--- EXTRACTED RECORDS Enclosed Below ---

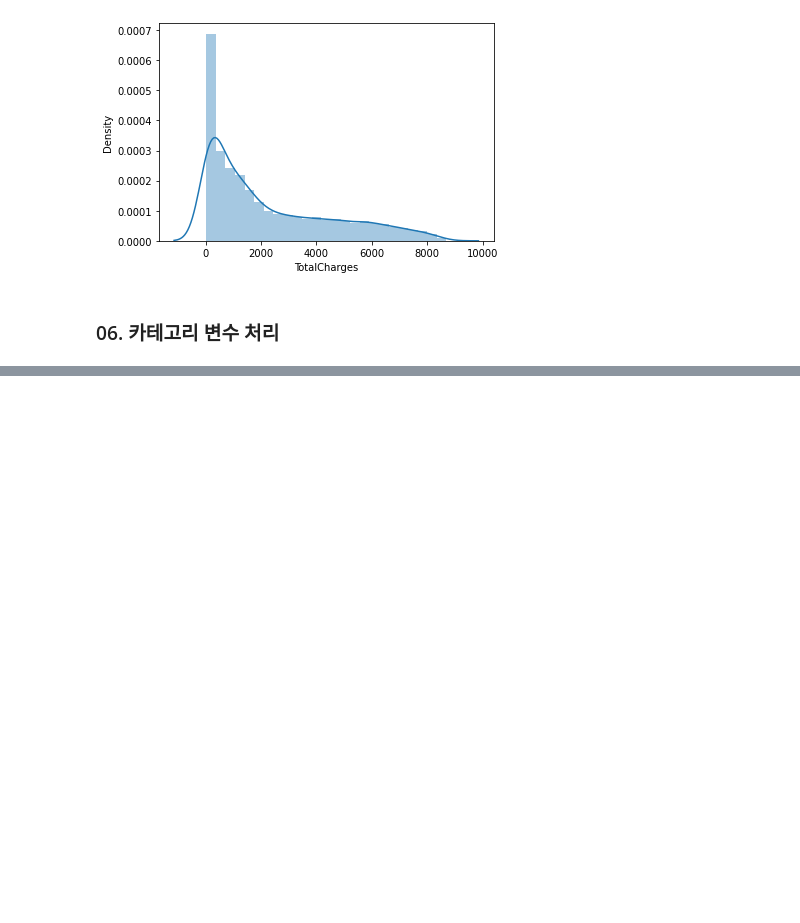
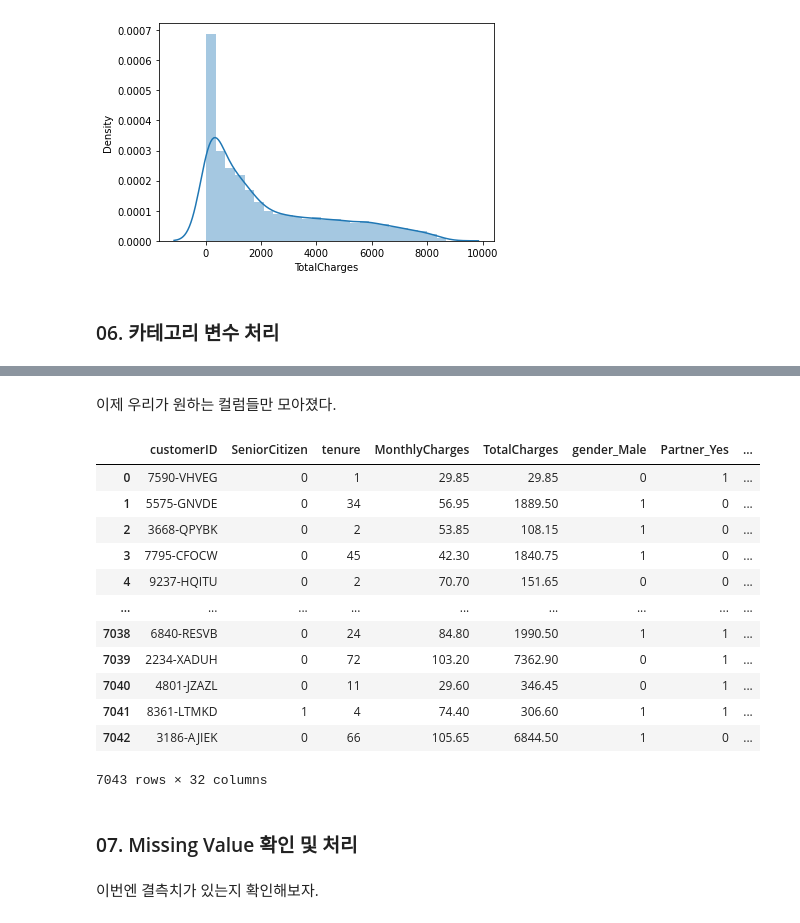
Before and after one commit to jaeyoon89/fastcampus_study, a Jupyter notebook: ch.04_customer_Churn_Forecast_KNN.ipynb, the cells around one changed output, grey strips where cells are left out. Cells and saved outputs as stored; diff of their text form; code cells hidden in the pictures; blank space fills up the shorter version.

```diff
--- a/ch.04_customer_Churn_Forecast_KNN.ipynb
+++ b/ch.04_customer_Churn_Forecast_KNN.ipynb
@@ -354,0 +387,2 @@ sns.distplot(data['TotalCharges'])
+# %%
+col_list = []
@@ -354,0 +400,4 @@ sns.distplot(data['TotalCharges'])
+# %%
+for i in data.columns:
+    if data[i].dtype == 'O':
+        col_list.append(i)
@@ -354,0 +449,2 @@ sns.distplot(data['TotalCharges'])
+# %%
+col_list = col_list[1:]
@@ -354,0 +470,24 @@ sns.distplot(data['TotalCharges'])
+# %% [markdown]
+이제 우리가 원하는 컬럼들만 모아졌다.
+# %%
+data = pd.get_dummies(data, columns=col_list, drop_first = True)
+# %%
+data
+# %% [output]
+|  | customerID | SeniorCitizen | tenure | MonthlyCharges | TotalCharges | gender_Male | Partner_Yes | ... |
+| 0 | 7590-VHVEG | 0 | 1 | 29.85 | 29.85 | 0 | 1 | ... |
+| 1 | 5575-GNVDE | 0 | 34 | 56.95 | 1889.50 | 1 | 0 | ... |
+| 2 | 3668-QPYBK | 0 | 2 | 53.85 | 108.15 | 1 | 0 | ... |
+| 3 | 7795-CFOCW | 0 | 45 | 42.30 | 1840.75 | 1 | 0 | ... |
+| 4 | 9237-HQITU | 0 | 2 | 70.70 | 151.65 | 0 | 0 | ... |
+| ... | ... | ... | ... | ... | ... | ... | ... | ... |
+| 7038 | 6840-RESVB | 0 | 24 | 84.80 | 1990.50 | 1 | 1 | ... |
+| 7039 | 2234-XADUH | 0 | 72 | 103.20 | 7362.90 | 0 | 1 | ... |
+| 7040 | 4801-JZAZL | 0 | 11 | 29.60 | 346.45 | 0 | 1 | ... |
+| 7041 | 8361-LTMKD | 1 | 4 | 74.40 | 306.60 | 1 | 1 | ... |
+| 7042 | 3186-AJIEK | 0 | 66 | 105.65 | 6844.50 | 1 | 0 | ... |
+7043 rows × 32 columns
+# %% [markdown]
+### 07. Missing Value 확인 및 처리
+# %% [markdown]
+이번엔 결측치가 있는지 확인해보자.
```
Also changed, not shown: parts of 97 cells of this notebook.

--- End of Enclosed EXTRACTED RECORDS ---

▶ WHAT YOU HAVE TO DO
What are the lines above that hold the string "TotalCharges"? Copy them.

▶ RESULT
@@ -354,0 +387,2 @@ sns.distplot(data['TotalCharges'])
@@ -354,0 +400,4 @@ sns.distplot(data['TotalCharges'])
@@ -354,0 +449,2 @@ sns.distplot(data['TotalCharges'])
@@ -354,0 +470,24 @@ sns.distplot(data['TotalCharges'])
+|  | customerID | SeniorCitizen | tenure | MonthlyCharges | TotalCharges | gender_Male | Partner_Yes | ... |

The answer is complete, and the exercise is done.